## Task item
The word "html" may appear in some lines of the data; copy every such line.

+ + + +

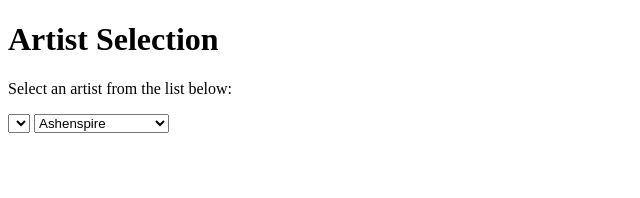
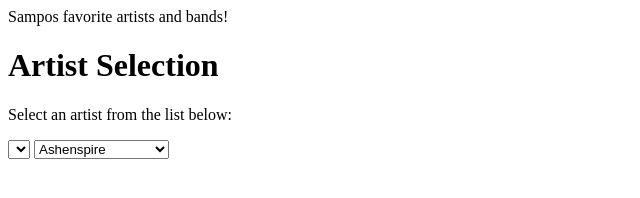
Before and after one commit to Sampo30/project2, a plain HTML site: page project2.html in a window 1280 px wide. Shown: the whole page, without its empty margins (0-640 px from the left). Drawn offline with Linux system fonts and the light colour scheme.

Commit message:
otiskon lisäys

```diff
--- a/project2.html
+++ b/project2.html
@@ -1,7 +1,8 @@
 <!DOCTYPE html>
 <html>
 <head>
-    <title>Artist Selection</title>
+    <header>Sampos favorite artists and bands!</header>
+    <title>Artist/band Selection</title>
     <style>
         /* CSS styles go here */
     </style>
```
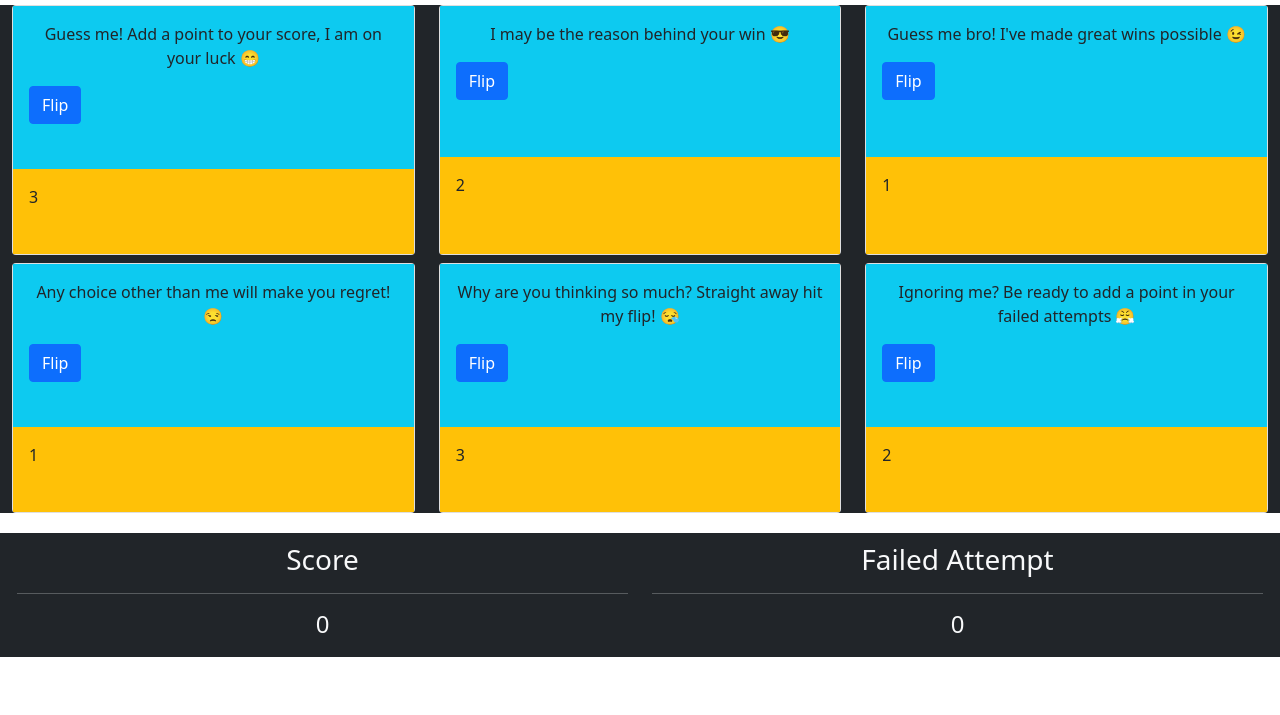
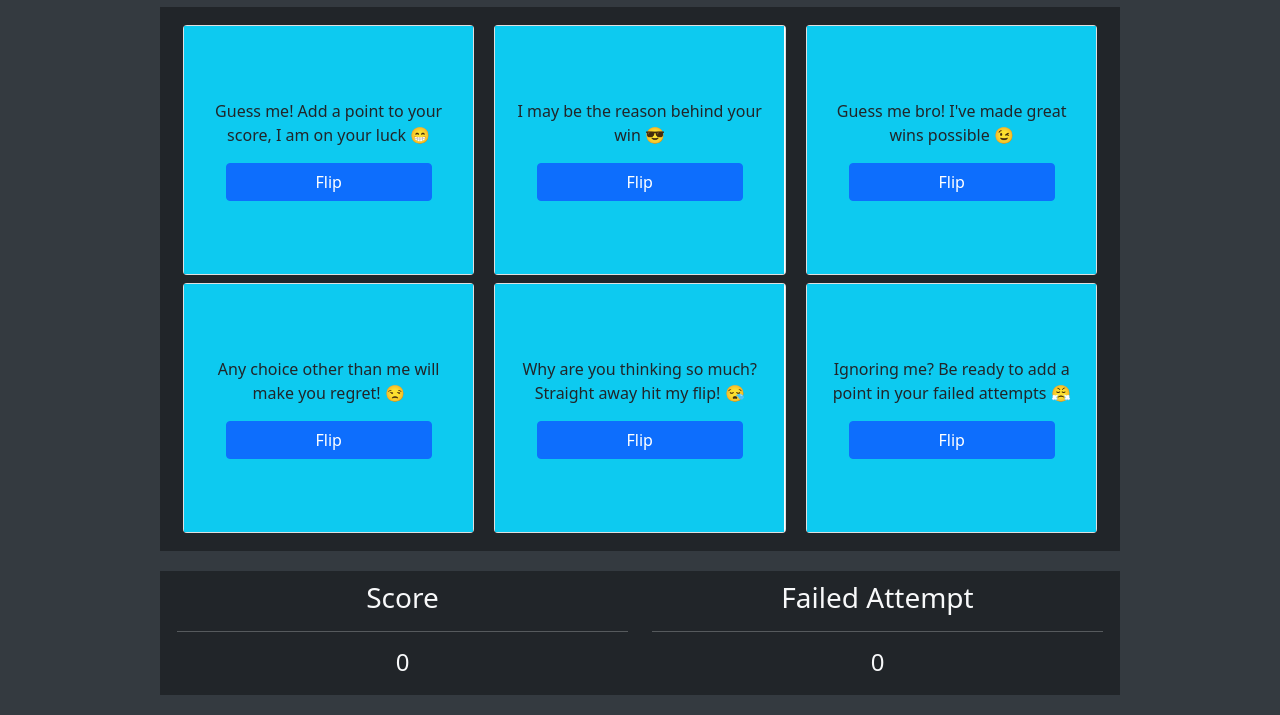
Before and after one commit to prp2606/MultiTalented, a website: page guessGame.html in a window 1280 px wide. Shown: the part 229-944 px from the top of the page. Before the commit the page ends 906 px from the top, so only its background shows below. Drawn offline with nearby package versions, Linux system fonts and the light colour scheme; the site is published under a folder, as on GitHub Pages, so addresses that start at the root find nothing.

Commit message:
StyleSheet added

```diff
--- a/guessGame.html
+++ b/guessGame.html
@@ -15,7 +15,7 @@
 
     <link rel="shortcut icon" href="/Images/favicon.ico" type="image/x-icon" />
 
-    <link rel="stylesheet" href="/styleSheets/guessGame.css" />
+    <link rel="stylesheet" href="./public/styleSheets/guessGame.css" />
 
     <title>Multi-Talented</title>
   </head>
```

+ + + +

## Solution below
Before and after one commit to Sampo30/project2, a plain HTML site: page project2.html in a window 1280 px wide. Shown: the whole page, without its empty margins (0-640 px from the left). Drawn offline with Linux system fonts and the light colour scheme.
--- a/project2.html
+++ b/project2.html
 <!DOCTYPE html>
 <html>
Before and after one commit to prp2606/MultiTalented, a website: page guessGame.html in a window 1280 px wide. Shown: the part 229-944 px from the top of the page. Before the commit the page ends 906 px from the top, so only its background shows below. Drawn offline with nearby package versions, Linux system fonts and the light colour scheme; the site is published under a folder, as on GitHub Pages, so addresses that start at the root find nothing.
--- a/guessGame.html
+++ b/guessGame.html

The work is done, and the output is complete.